▶ Items from a dataset:
- - -
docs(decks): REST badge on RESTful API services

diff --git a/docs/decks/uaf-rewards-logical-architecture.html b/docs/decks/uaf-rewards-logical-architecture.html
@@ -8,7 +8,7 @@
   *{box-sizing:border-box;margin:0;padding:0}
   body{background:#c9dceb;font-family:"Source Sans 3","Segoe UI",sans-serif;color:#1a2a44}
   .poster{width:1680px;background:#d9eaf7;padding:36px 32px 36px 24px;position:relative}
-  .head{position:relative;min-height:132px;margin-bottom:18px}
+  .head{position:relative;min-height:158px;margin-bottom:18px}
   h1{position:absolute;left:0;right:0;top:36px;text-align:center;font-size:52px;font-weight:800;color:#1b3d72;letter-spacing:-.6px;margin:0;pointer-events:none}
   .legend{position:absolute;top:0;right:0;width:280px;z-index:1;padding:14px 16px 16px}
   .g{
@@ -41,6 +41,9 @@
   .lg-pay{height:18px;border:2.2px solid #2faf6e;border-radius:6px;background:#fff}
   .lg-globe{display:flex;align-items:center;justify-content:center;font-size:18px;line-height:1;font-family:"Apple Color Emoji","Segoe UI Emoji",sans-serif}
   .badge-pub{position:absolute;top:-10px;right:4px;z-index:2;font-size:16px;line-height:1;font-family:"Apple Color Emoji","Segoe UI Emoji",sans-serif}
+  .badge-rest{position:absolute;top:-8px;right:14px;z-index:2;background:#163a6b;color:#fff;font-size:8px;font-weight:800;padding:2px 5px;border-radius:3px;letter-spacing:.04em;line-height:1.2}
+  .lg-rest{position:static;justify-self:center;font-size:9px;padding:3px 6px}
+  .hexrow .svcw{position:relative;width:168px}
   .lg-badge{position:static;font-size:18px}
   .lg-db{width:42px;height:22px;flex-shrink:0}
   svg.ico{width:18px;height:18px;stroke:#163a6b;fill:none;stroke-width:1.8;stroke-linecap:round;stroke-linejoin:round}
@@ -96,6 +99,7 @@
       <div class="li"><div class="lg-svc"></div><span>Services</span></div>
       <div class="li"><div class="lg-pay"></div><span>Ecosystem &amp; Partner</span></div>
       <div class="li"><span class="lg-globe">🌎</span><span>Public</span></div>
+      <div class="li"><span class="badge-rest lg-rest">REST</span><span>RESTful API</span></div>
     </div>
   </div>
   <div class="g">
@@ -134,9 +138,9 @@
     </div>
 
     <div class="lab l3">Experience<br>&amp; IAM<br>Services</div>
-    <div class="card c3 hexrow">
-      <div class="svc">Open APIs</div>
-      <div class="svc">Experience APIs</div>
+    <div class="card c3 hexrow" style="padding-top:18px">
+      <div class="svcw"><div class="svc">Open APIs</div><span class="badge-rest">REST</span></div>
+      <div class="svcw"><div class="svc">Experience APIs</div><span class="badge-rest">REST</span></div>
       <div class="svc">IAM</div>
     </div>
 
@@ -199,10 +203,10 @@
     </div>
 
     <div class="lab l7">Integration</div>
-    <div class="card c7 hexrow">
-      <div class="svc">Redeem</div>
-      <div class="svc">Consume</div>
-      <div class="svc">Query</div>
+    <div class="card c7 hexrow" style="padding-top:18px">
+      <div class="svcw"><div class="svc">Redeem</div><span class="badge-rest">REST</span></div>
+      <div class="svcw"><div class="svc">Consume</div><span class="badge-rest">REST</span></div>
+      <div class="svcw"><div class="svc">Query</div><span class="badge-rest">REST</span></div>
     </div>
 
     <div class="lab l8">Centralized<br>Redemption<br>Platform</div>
- - -
▶ WORK REQUIRED:
After identifying the lines above that contain "height", copy each one.

▶ RESPONSE AREA:
-  .head{position:relative;min-height:132px;margin-bottom:18px}
+  .head{position:relative;min-height:158px;margin-bottom:18px}
   .lg-pay{height:18px;border:2.2px solid #2faf6e;border-radius:6px;background:#fff}
   .lg-globe{display:flex;align-items:center;justify-content:center;font-size:18px;line-height:1;font-family:"Apple Color Emoji","Segoe UI Emoji",sans-serif}
   .badge-pub{position:absolute;top:-10px;right:4px;z-index:2;font-size:16px;line-height:1;font-family:"Apple Color Emoji","Segoe UI Emoji",sans-serif}
+  .badge-rest{position:absolute;top:-8px;right:14px;z-index:2;background:#163a6b;color:#fff;font-size:8px;font-weight:800;padding:2px 5px;border-radius:3px;letter-spacing:.04em;line-height:1.2}
   .lg-db{width:42px;height:22px;flex-shrink:0}
   svg.ico{width:18px;height:18px;stroke:#163a6b;fill:none;stroke-width:1.8;stroke-linecap:round;stroke-linejoin:round}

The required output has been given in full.